PROBLEM TO WORK ON: Which lines below include the string "rows"? Please show each one.
------ DATA SECTION ------
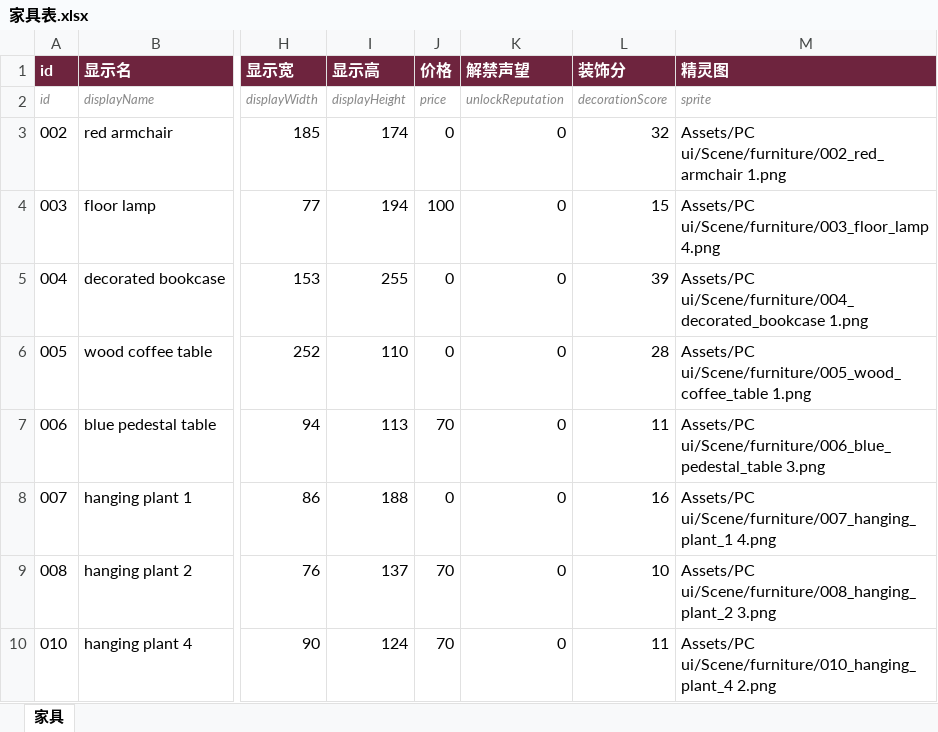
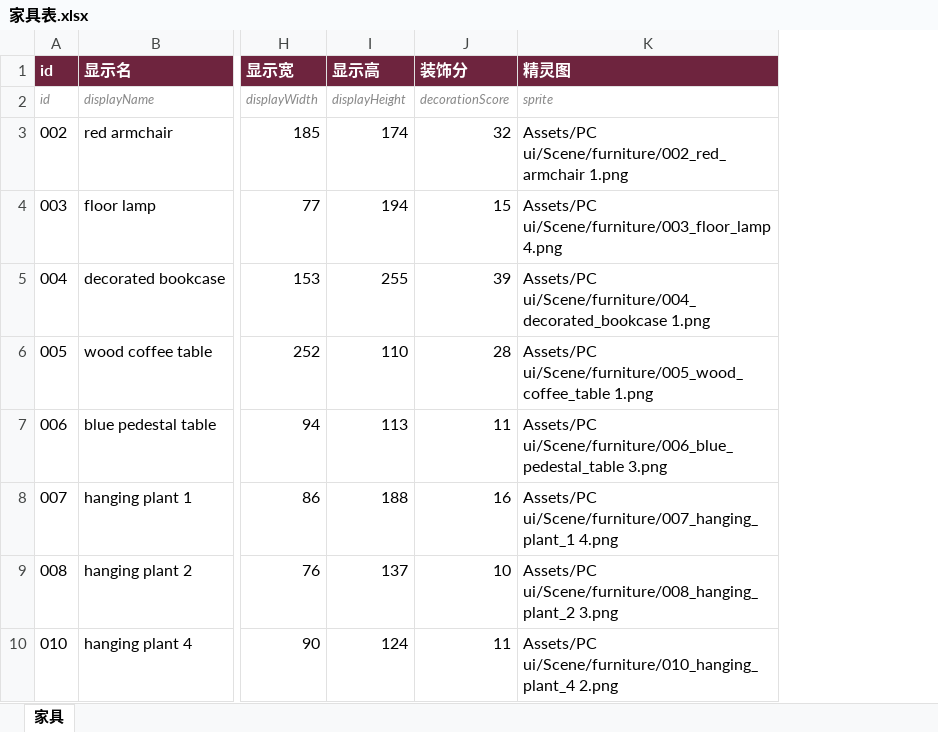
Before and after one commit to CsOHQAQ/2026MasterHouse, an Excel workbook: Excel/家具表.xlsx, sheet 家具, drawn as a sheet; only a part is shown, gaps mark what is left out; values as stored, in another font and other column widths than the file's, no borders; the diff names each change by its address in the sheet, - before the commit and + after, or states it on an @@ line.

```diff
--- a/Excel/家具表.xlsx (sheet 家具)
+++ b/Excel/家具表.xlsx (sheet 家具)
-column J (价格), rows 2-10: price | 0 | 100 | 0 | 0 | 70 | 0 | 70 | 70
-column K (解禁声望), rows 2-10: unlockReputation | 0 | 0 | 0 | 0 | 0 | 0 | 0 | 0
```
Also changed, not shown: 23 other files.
------
REPLY TO THE TASK:
-column J (价格), rows 2-10: price | 0 | 100 | 0 | 0 | 70 | 0 | 70 | 70
-column K (解禁声望), rows 2-10: unlockReputation | 0 | 0 | 0 | 0 | 0 | 0 | 0 | 0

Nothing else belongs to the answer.